The so-called Kaizen events take place during this stage, not only in order to optimise the equipment but also the general administrative management of the system.
3. Planned maintenance
Planned maintenance seeks, through preventive and improvement actions, to eliminate problems in the system's equipment and installations. When you have a schedule with all the production process plans, it significantly reduces unplanned downtime and increases production rates.
4. Quality maintenance
The establishment of a quality plan allows the delimitation and standardisation of processes with the aim of reaching defined standards and minimising non-conformities.
There are tools and systems that allow you to measure and monitor all the processes. It is necessary to:
- identify the problematic situation,
- carry out an analysis of the resources available to them,
- analyse the corrective actions to be implemented,
- evaluate the results, according to established standards.
5. Early equipment management
Unlike corrective maintenance, preventive maintenance seeks to anticipate eventual failures to mitigate their negative impact during the design and assembly phases of the equipment or procedures.
What is sought, in addition to ensuring quality, is to reduce the costs arising from the need for the maintenance phase.
6. Administrative & office TPM
Although this pillar is not actually part of the production process, its importance lies in being a complementary support to it. The information and results obtained in the previous stages need to be clearly communicated to the other departments, so as to ensure their efficiency.
7. Education and training
Since one of the objectives of the TPM is to get everyone in the working group involved, this pillar focuses on improving their skills and competencies.
Based on people's performance and the organisation's goals, the aim is to acquire, retain, and transfer knowledge.
8. Safety, Health, Environment
This last pillar also has the individual at the centre of its actions, seeking to ensure good working conditions and a safe environment to perform in.
It also seeks to mitigate the possible negative impact that the actions carried out may generate. Thus, this transversal pillar acts under the principle of zero accidents and zero pollution.
TPM implementation phases
#1 - Define goals

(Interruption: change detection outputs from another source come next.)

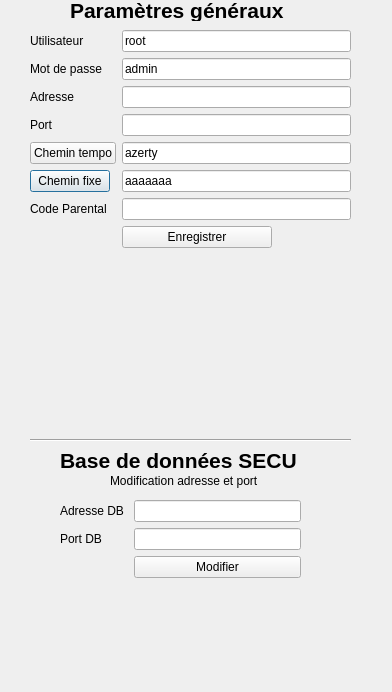
Above: c_options.ui from AlexSerfa/DVDFLIX before the change. Below: the same form after it.
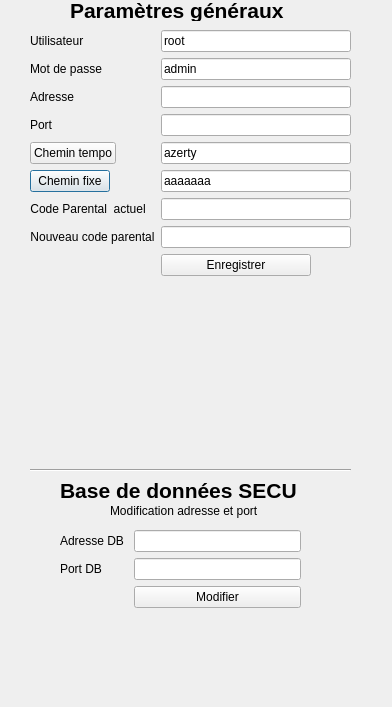
That is the form after the change.

Commit message: -ajout d'un champ pour nouveau code parental

Patch:
```diff
--- a/c_options.ui
+++ b/c_options.ui
@@ -7,7 +7,7 @@
     <x>0</x>
     <y>0</y>
     <width>392</width>
-    <height>692</height>
+    <height>707</height>
    </rect>
   </property>
   <property name="windowTitle">
@@ -19,7 +19,7 @@
      <x>30</x>
      <y>30</y>
      <width>321</width>
-     <height>341</height>
+     <height>371</height>
     </rect>
    </property>
    <layout class="QFormLayout" name="formLayout">
@@ -122,7 +122,13 @@
     <item row="6" column="0">
      <widget class="QLabel" name="label_5">
       <property name="text">
-       <string>Code Parental </string>
+       <string>Code Parental  actuel</string>
+      </property>
+      <property name="alignment">
+       <set>Qt::AlignCenter</set>
+      </property>
+      <property name="wordWrap">
+       <bool>true</bool>
       </property>
      </widget>
     </item>
@@ -145,7 +151,7 @@
       </property>
      </widget>
     </item>
-    <item row="7" column="1">
+    <item row="8" column="1">
      <widget class="QPushButton" name="pushButton">
       <property name="maximumSize">
        <size>
@@ -158,6 +164,22 @@
       </property>
      </widget>
     </item>
+    <item row="7" column="1">
+     <widget class="QLineEdit" name="lineEdit"/>
+    </item>
+    <item row="7" column="0">
+     <widget class="QLabel" name="label_11">
+      <property name="text">
+       <string>Nouveau code parental</string>
+      </property>
+      <property name="alignment">
+       <set>Qt::AlignCenter</set>
+      </property>
+      <property name="wordWrap">
+       <bool>true</bool>
+      </property>
+     </widget>
+    </item>
    </layout>
   </widget>
   <widget class="QLabel" name="label_13">
@@ -177,7 +199,7 @@
    <property name="geometry">
     <rect>
      <x>100</x>
-     <y>380</y>
+     <y>410</y>
      <width>191</width>
      <height>51</height>
     </rect>
@@ -190,7 +212,7 @@
    <property name="geometry">
     <rect>
      <x>60</x>
-     <y>500</y>
+     <y>530</y>
      <width>241</width>
      <height>161</height>
     </rect>
@@ -229,7 +251,7 @@
    <property name="geometry">
     <rect>
      <x>110</x>
-     <y>470</y>
+     <y>500</y>
      <width>201</width>
      <height>21</height>
     </rect>
@@ -242,7 +264,7 @@
    <property name="geometry">
     <rect>
      <x>60</x>
-     <y>450</y>
+     <y>480</y>
      <width>271</width>
      <height>21</height>
     </rect>
@@ -262,7 +284,7 @@
    <property name="geometry">
     <rect>
      <x>30</x>
-     <y>430</y>
+     <y>460</y>
      <width>321</width>
      <height>20</height>
     </rect>
```
Left out of the diff: 13 changed lines with no effect on the pictures.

Before deciding to introduce TPM, it is helpful to define the goals that are expected from this measure by means of KPIs. This is usually done with the help of the Overall Equipment Efficiency (OEE) ratio.

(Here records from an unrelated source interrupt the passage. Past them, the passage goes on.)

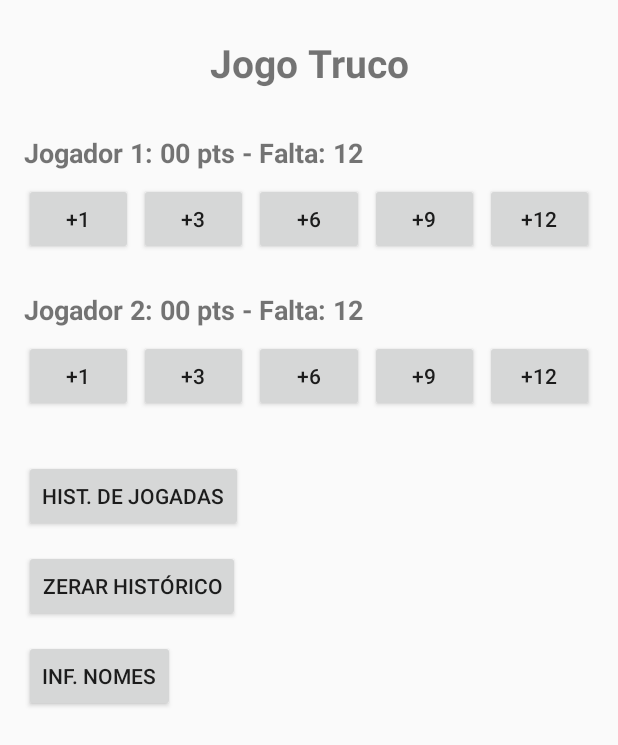
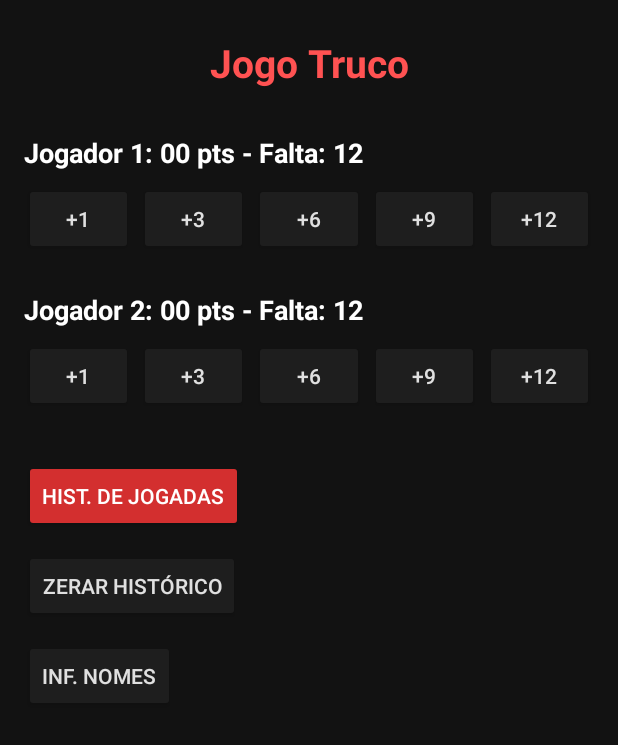
Before and after one commit to maike-rony/trabalhoandroid-truco, an Android app built with Jetpack Compose: the TelaInicialJogo screen opened directly, with no data from a screen before it, on a phone screen of 412 x 824 dp. Shown: the top 745 px of the screen. Run offline under Robolectric (Android 15) with nearby library versions, the phone set to English and light mode, and no system bars.

Commit message:
feat: icones e temas pro projeto

```diff
--- a/app/src/main/res/layout/activity_tela_inicial_jogo.xml
+++ b/app/src/main/res/layout/activity_tela_inicial_jogo.xml
@@ -4,6 +4,7 @@
     xmlns:tools="http://schemas.android.com/tools"
     android:layout_width="match_parent"
     android:layout_height="match_parent"
+    android:background="@color/truco_fundo_escuro"
     android:fillViewport="true"
     tools:context=".TelaInicialJogo">
 
@@ -19,6 +20,7 @@
             android:layout_marginTop="8dp"
             android:gravity="center"
             android:text="@string/titulo_jogo_truco"
+            android:textColor="@color/truco_vermelho_claro"
             android:textSize="26sp"
             android:textStyle="bold"
             app:layout_constraintEnd_toEndOf="parent"
@@ -30,6 +32,7 @@
             android:layout_width="wrap_content"
             android:layout_height="wrap_content"
             android:layout_marginTop="30dp"
+            android:textColor="@color/white"
             android:textSize="18sp"
             android:textStyle="bold"
             app:layout_constraintStart_toStartOf="parent"
@@ -42,7 +45,9 @@
             android:layout_height="wrap_content"
             android:layout_marginTop="8dp"
             android:layout_marginEnd="4dp"
+            android:backgroundTint="@color/truco_superficie_cinza"
             android:text="@string/btn_mais_1"
+            android:textColor="@color/truco_cinza_claro"
             app:layout_constraintEnd_toStartOf="@+id/botaoJ1Mais3"
             app:layout_constraintHorizontal_chainStyle="spread"
             app:layout_constraintStart_toStartOf="parent"
@@ -53,7 +58,9 @@
             android:layout_width="0dp"
             android:layout_height="wrap_content"
             android:layout_marginEnd="4dp"
+            android:backgroundTint="@color/truco_superficie_cinza"
             android:text="@string/btn_mais_3"
+            android:textColor="@color/truco_cinza_claro"
             app:layout_constraintEnd_toStartOf="@+id/botaoJ1Mais6"
             app:layout_constraintStart_toEndOf="@id/botaoJ1Mais1"
             app:layout_constraintTop_toTopOf="@id/botaoJ1Mais1" />
@@ -63,7 +70,9 @@
             android:layout_width="0dp"
             android:layout_height="wrap_content"
             android:layout_marginEnd="4dp"
+            android:backgroundTint="@color/truco_superficie_cinza"
             android:text="@string/btn_mais_6"
+            android:textColor="@color/truco_cinza_claro"
             app:layout_constraintEnd_toStartOf="@+id/botaoJ1Mais9"
             app:layout_constraintStart_toEndOf="@id/botaoJ1Mais3"
             app:layout_constraintTop_toTopOf="@id/botaoJ1Mais1" />
@@ -73,7 +82,9 @@
             android:layout_width="0dp"
             android:layout_height="wrap_content"
             android:layout_marginEnd="4dp"
+            android:backgroundTint="@color/truco_superficie_cinza"
             android:text="@string/btn_mais_9"
+            android:textColor="@color/truco_cinza_claro"
             app:layout_constraintEnd_toStartOf="@+id/botaoJ1Mais12"
             app:layout_constraintStart_toEndOf="@id/botaoJ1Mais6"
             app:layout_constraintTop_toTopOf="@id/botaoJ1Mais1" />
@@ -82,7 +93,9 @@
             android:id="@+id/botaoJ1Mais12"
             android:layout_width="0dp"
             android:layout_height="wrap_content"
+            android:backgroundTint="@color/truco_superficie_cinza"
             android:text="@string/btn_mais_12"
+            android:textColor="@color/truco_cinza_claro"
             app:layout_constraintEnd_toEndOf="parent"
             app:layout_constraintStart_toEndOf="@id/botaoJ1Mais9"
             app:layout_constraintTop_toTopOf="@id/botaoJ1Mais1" />
@@ -92,6 +105,7 @@
             android:layout_width="wrap_content"
             android:layout_height="wrap_content"
             android:layout_marginTop="24dp"
+            android:textColor="@color/white"
             android:textSize="18sp"
             android:textStyle="bold"
             app:layout_constraintStart_toStartOf="parent"
@@ -104,7 +118,9 @@
             android:layout_height="wrap_content"
             android:layout_marginTop="8dp"
             android:layout_marginEnd="4dp"
+            android:backgroundTint="@color/truco_superficie_cinza"
             android:text="@string/btn_mais_1"
+            android:textColor="@color/truco_cinza_claro"
             app:layout_constraintEnd_toStartOf="@+id/botaoJ2Mais3"
             app:layout_constraintHorizontal_chainStyle="spread"
             app:layout_constraintStart_toStartOf="parent"
@@ -115,7 +131,9 @@
             android:layout_width="0dp"
             android:layout_height="wrap_content"
             android:layout_marginEnd="4dp"
+            android:backgroundTint="@color/truco_superficie_cinza"
             android:text="@string/btn_mais_3"
+            android:textColor="@color/truco_cinza_claro"
             app:layout_constraintEnd_toStartOf="@+id/botaoJ2Mais6"
             app:layout_constraintStart_toEndOf="@id/botaoJ2Mais1"
             app:layout_constraintTop_toTopOf="@id/botaoJ2Mais1" />
@@ -125,7 +143,9 @@
             android:layout_width="0dp"
             android:layout_height="wrap_content"
             android:layout_marginEnd="4dp"
+            android:backgroundTint="@color/truco_superficie_cinza"
             android:text="@string/btn_mais_6"
+            android:textColor="@color/truco_cinza_claro"
             app:layout_constraintEnd_toStartOf="@+id/botaoJ2Mais9"
             app:layout_constraintStart_toEndOf="@id/botaoJ2Mais3"
             app:layout_constraintTop_toTopOf="@id/botaoJ2Mais1" />
@@ -135,7 +155,9 @@
             android:layout_width="0dp"
             android:layout_height="wrap_content"
             android:layout_marginEnd="4dp"
+            android:backgroundTint="@color/truco_superficie_cinza"
             android:text="@string/btn_mais_9"
+            android:textColor="@color/truco_cinza_claro"
             app:layout_constraintEnd_toStartOf="@+id/botaoJ2Mais12"
             app:layout_constraintStart_toEndOf="@id/botaoJ2Mais6"
             app:layout_constraintTop_toTopOf="@id/botaoJ2Mais1" />
@@ -144,7 +166,9 @@
             android:id="@+id/botaoJ2Mais12"
             android:layout_width="0dp"
             android:layout_height="wrap_content"
+            android:backgroundTint="@color/truco_superficie_cinza"
             android:text="@string/btn_mais_12"
+            android:textColor="@color/truco_cinza_claro"
             app:layout_constraintEnd_toEndOf="parent"
             app:layout_constraintStart_toEndOf="@id/botaoJ2Mais9"
             app:layout_constraintTop_toTopOf="@id/botaoJ2Mais1" />
@@ -154,7 +178,9 @@
             android:layout_width="wrap_content"
             android:layout_height="wrap_content"
             android:layout_marginTop="32dp"
+            android:backgroundTint="@color/truco_vermelho"
             android:text="@string/btn_hist_jogadas"
+            android:textColor="@color/white"
             app:layout_constraintStart_toStartOf="parent"
             app:layout_constraintTop_toBottomOf="@id/botaoJ2Mais1" />
 
@@ -163,7 +189,9 @@
             android:layout_width="wrap_content"
             android:layout_height="wrap_content"
             android:layout_marginTop="12dp"
+            android:backgroundTint="@color/truco_superficie_cinza"
             android:text="@string/btn_zerar_historico"
+            android:textColor="@color/truco_cinza_claro"
             app:layout_constraintStart_toStartOf="parent"
             app:layout_constraintTop_toBottomOf="@id/botaoHistoricoJogadas" />
 
@@ -172,7 +200,9 @@
             android:layout_width="wrap_content"
             android:layout_height="wrap_content"
             android:layout_marginTop="12dp"
+            android:backgroundTint="@color/truco_superficie_cinza"
             android:text="@string/btn_inf_nomes"
+            android:textColor="@color/truco_cinza_claro"
             app:layout_constraintStart_toStartOf="parent"
             app:layout_constraintTop_toBottomOf="@id/botaoZerarHistorico" />
 
--- a/app/src/main/res/values/colors.xml
+++ b/app/src/main/res/values/colors.xml
@@ -1,10 +1,13 @@
 <?xml version="1.0" encoding="utf-8"?>
 <resources>
-    <color name="purple_200">#FFBB86FC</color>
-    <color name="purple_500">#FF6200EE</color>
-    <color name="purple_700">#FF3700B3</color>
-    <color name="teal_200">#FF03DAC5</color>
-    <color name="teal_700">#FF018786</color>
+    <color name="truco_preto">#FF000000</color>
+    <color name="truco_fundo_escuro">#FF121212</color>
+    <color name="truco_superficie_cinza">#FF1E1E1E</color>
+    <color name="truco_cinza_claro">#FFE0E0E0</color>
+    <color name="truco_cinza_medio">#FF9E9E9E</color>
+    <color name="truco_vermelho">#FFD32F2F</color>
+    <color name="truco_vermelho_escuro">#FF8E0000</color>
+    <color name="truco_vermelho_claro">#FFFF5252</color>
+    <color name="white">#FFFFFFFF</color>
     <color name="black">#FF000000</color>
-    <color name="white">#FFFFFFFF</color>
 </resources>
--- a/app/src/main/res/values/themes.xml
+++ b/app/src/main/res/values/themes.xml
@@ -1,4 +1,10 @@
 <?xml version="1.0" encoding="utf-8"?>
 <resources>
-    <style name="Theme.TrabalhoFinalAPPTruco" parent="Theme.AppCompat.DayNight.NoActionBar" />
+    <style name="Theme.TrabalhoFinalAPPTruco" parent="Theme.AppCompat.DayNight.NoActionBar">
+        <item name="android:windowBackground">@color/truco_fundo_escuro</item>
+        <item name="android:textColor">@color/truco_cinza_claro</item>
+        <item name="colorPrimary">@color/truco_vermelho</item>
+        <item name="colorPrimaryDark">@color/truco_vermelho_escuro</item>
+        <item name="colorAccent">@color/truco_vermelho_claro</item>
+    </style>
 </resources>
```
Also changed, not shown: app/src/main/res/layout/activity_main.xml (+13 -1 lines), app/src/main/res/layout/activity_tela_historico_jogadas.xml (+7 -0 lines).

# 2 - Define the pilot
It often makes sense to first introduce TPM in a clearly defined area of the production/plant. This could be, for example, a machine.
# 3 - Conduct training
Now that both goals and scope have been defined, employees need to be actively involved in the process. Since TPM aims to actively involve all employees (both maintenance and non-maintenance) in the process, this means that all employees must have the relevant knowledge and skills to carry it out.
# 4 - Gather experience and measure results
In a fourth step, the experience can be gathered over a fixed period of time (often 4-6 weeks), which can be directly incorporated into the process in the sense of continuous improvement.
# 5 - Universal rollout
If the pilot project was able to achieve the desired goals, TPM can be rolled out and implemented in the entire production/plant.
TPM enterprise: how to achieve it?
In addition to a series of phases to follow in order to implement structural changes in your company's culture and optimise your processes, relying on adapted tools is what will allow the process to be successful and ensure greater productivity.
And don't forget about good practices:
- promoting a non-hostile workspace,
- motivate and involve your teams,
- provide them with the necessary tools and knowledge.